Yeah, that’s gold. That’s absolute gold. Thank you. So to wrap this up, I do want to step back, and I do want to talk about how do you think about talent at a place like EY Foundry, because I also, you know, I know some of the people who who work at your place, one of my former students is there. She’s, she’s incredible. But just in general, like I think part of the magic of EY Foundry is the team that you’ve assembled as well. So how do you think about, you know, talent at a place like EY Foundry?
Chirag Patel 26:28
Like in any business, great people attract other great people, right? And so the good news for us is we’ve been able to folks, we’ve also hired four or five people from the ITAM program at Carnegie Mellon, right? I teach there, and I love the school and everything you guys do. And, it’s a great source of great talent, right? But great people attract great people no matter what business you run. And so we started with a core team. When we first got started at EY, then we grew from there. And we grew with the size of our portfolio. We didn’t just decide to hire a bunch of people who are interested or enthusiastic about being an entrepreneur. We hired highly skilled people that we needed for the businesses and ventures we would pursue. Okay, so it’s like running a real business thqt just happen to have a portfolio of businesses underneath it. We treat it like a business. And so, in any business, you want to hire the absolute best people for the job you’re trying to accomplish. And talent is everything again, in every business. But in a large corporation like EY, we have terrific talent, we have expertise across lots of different disciplines. But we only have a few successful proven entrepreneurs that you can point to and say, Hey, I’ve done three businesses. I was a venture cap. So we have to hire in many ways from the outside to bring that kind of DNA into the organization.
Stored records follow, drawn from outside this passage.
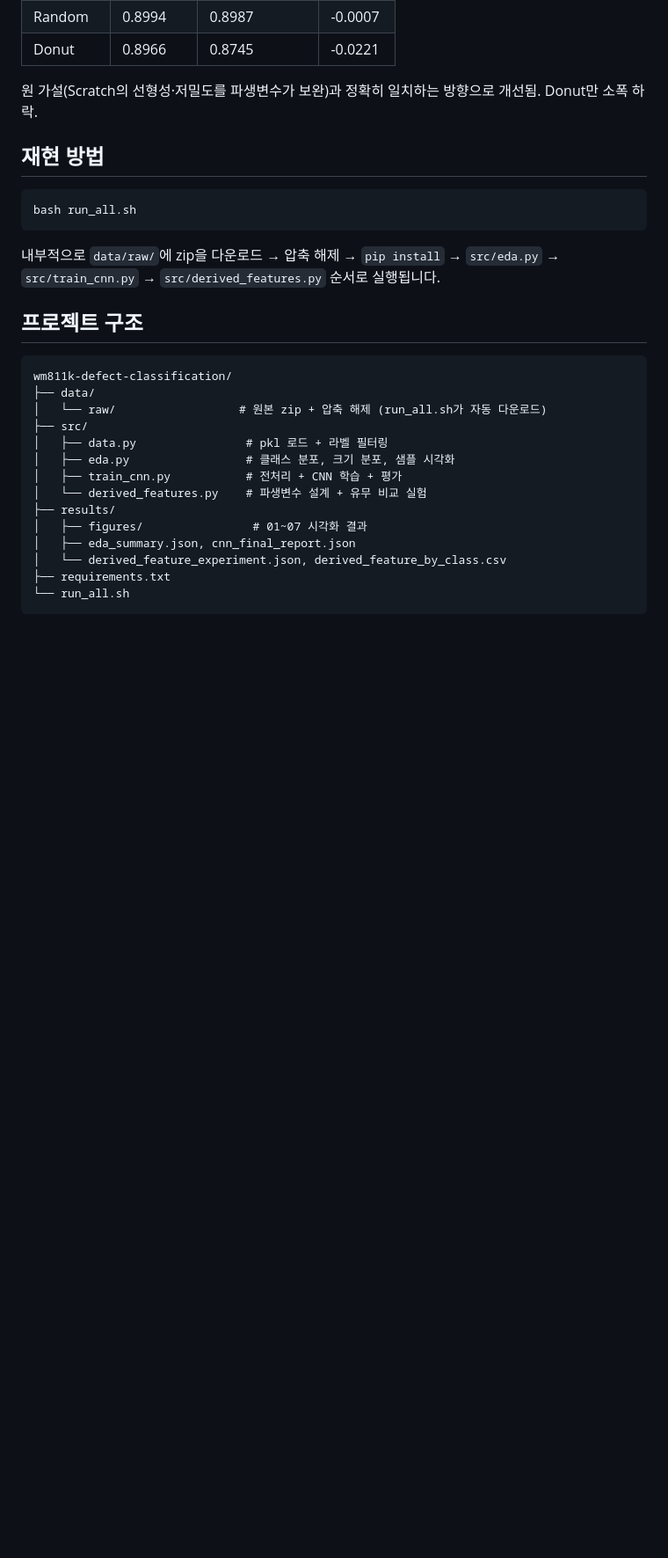
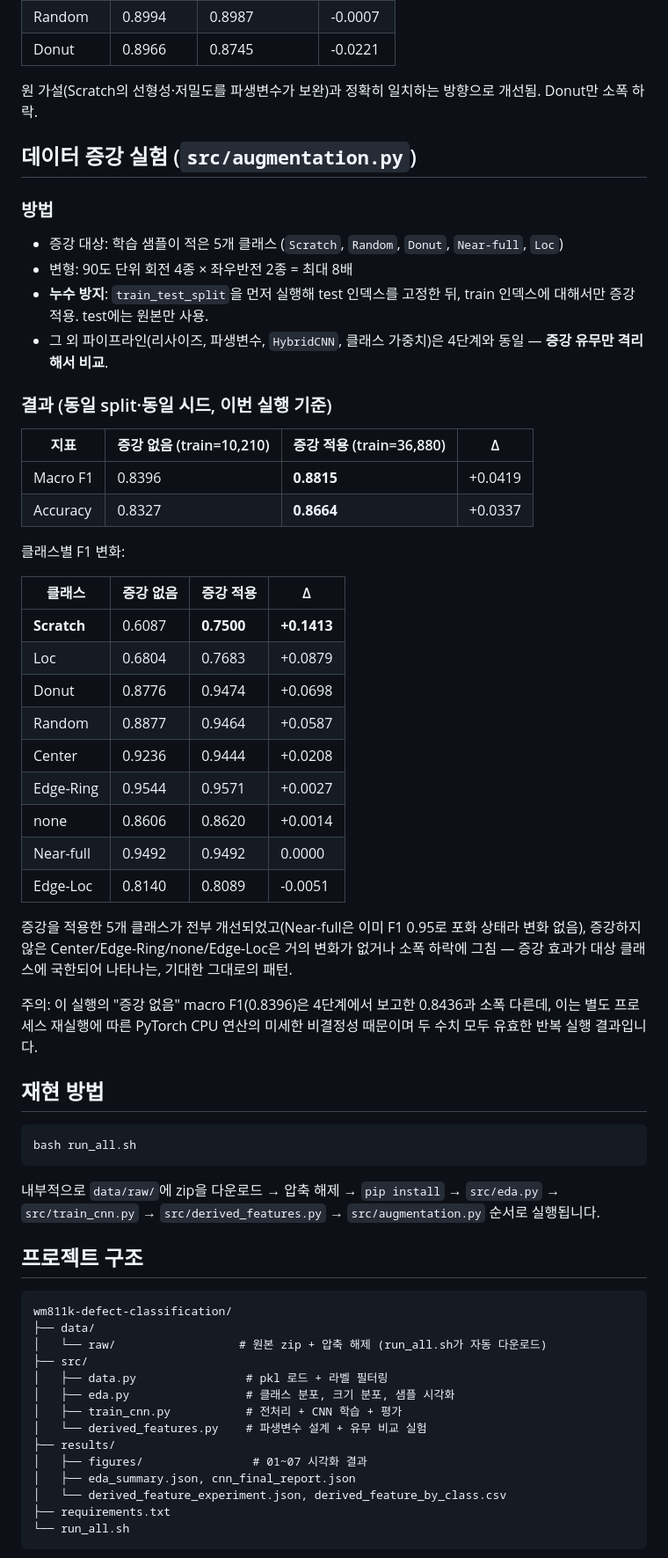
Before and after one commit to ojineeee/WM811K_wafer_defect_classification, a Markdown page: docs/TECHNICAL_REPORT.md, the part around the change. Shown at 88% size. GitHub-like rendering; blank space fills up the shorter version.

````diff
--- a/docs/TECHNICAL_REPORT.md
+++ b/docs/TECHNICAL_REPORT.md
@@ -154,12 +154,46 @@ Scratch의 저조한 성능을 분석하던 중, 클래스별 불량 밀도에
 
 원 가설(Scratch의 선형성·저밀도를 파생변수가 보완)과 정확히 일치하는 방향으로 개선됨. Donut만 소폭 하락.
 
+## 데이터 증강 실험 (`src/augmentation.py`)
+
+### 방법
+
+- 증강 대상: 학습 샘플이 적은 5개 클래스 (`Scratch`, `Random`, `Donut`, `Near-full`, `Loc`)
+- 변형: 90도 단위 회전 4종 × 좌우반전 2종 = 최대 8배
+- **누수 방지**: `train_test_split`을 먼저 실행해 test 인덱스를 고정한 뒤, train 인덱스에 대해서만 증강 적용. test에는 원본만 사용.
+- 그 외 파이프라인(리사이즈, 파생변수, `HybridCNN`, 클래스 가중치)은 4단계와 동일 — **증강 유무만 격리해서 비교**.
+
+### 결과 (동일 split·동일 시드, 이번 실행 기준)
+
+| 지표 | 증강 없음 (train=10,210) | 증강 적용 (train=36,880) | Δ |
+|---|---|---|---|
+| Macro F1 | 0.8396 | **0.8815** | +0.0419 |
+| Accuracy | 0.8327 | **0.8664** | +0.0337 |
+
+클래스별 F1 변화:
+
+| 클래스 | 증강 없음 | 증강 적용 | Δ |
+|---|---|---|---|
+| **Scratch** | 0.6087 | **0.7500** | **+0.1413** |
+| Loc | 0.6804 | 0.7683 | +0.0879 |
+| Donut | 0.8776 | 0.9474 | +0.0698 |
+| Random | 0.8877 | 0.9464 | +0.0587 |
+| Center | 0.9236 | 0.9444 | +0.0208 |
+| Edge-Ring | 0.9544 | 0.9571 | +0.0027 |
+| none | 0.8606 | 0.8620 | +0.0014 |
+| Near-full | 0.9492 | 0.9492 | 0.0000 |
+| Edge-Loc | 0.8140 | 0.8089 | -0.0051 |
+
+증강을 적용한 5개 클래스가 전부 개선되었고(Near-full은 이미 F1 0.95로 포화 상태라 변화 없음), 증강하지 않은 Center/Edge-Ring/none/Edge-Loc은 거의 변화가 없거나 소폭 하락에 그침 — 증강 효과가 대상 클래스에 국한되어 나타나는, 기대한 그대로의 패턴.
+
+주의: 이 실행의 "증강 없음" macro F1(0.8396)은 4단계에서 보고한 0.8436과 소폭 다른데, 이는 별도 프로세스 재실행에 따른 PyTorch CPU 연산의 미세한 비결정성 때문이며 두 수치 모두 유효한 반복 실행 결과입니다.
+
 ## 재현 방법
 
 ```bash
 bash run_all.sh
 ```
-내부적으로 `data/raw/`에 zip을 다운로드 → 압축 해제 → `pip install` → `src/eda.py` → `src/train_cnn.py` → `src/derived_features.py` 순서로 실행됩니다.
+내부적으로 `data/raw/`에 zip을 다운로드 → 압축 해제 → `pip install` → `src/eda.py` → `src/train_cnn.py` → `src/derived_features.py` → `src/augmentation.py` 순서로 실행됩니다.
 
 ## 프로젝트 구조
 
````
Also changed, not shown: README.md (+25 -1 lines), results/figures/08_augmentation_comparison.png (added), 3 other files.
So once you have that critical mass, you can grow that and they’re just going to attract other great people.
Sean Ammirati 28:11
That’s awesome. Okay, that’s a great note to end on. I really do appreciate you joining us today. To our listeners, make sure you check out both Chirag and EY Foundry’s social media platforms. To learn more about the work that they do. We’ll put links in the show notes for that. But what’s the best way for our audience to stay aware of the work that you’re doing?
Chirag Patel 28:31
Well, we have a website. You can go to EYFoundry.com. And that’s all part of the EY corporate website, but you can find us there. You can always contact us. You know, we’re always looking for great ideas, great people, great collaborations, email is the best way to do it at firstname.lastname@example.org.
Sean Ammirati 28:52
All right. Well, thank you so much. Really appreciate the time, Chirag, and have a great rest of your day.
Chirag Patel 28:57
Thank you so much and take care.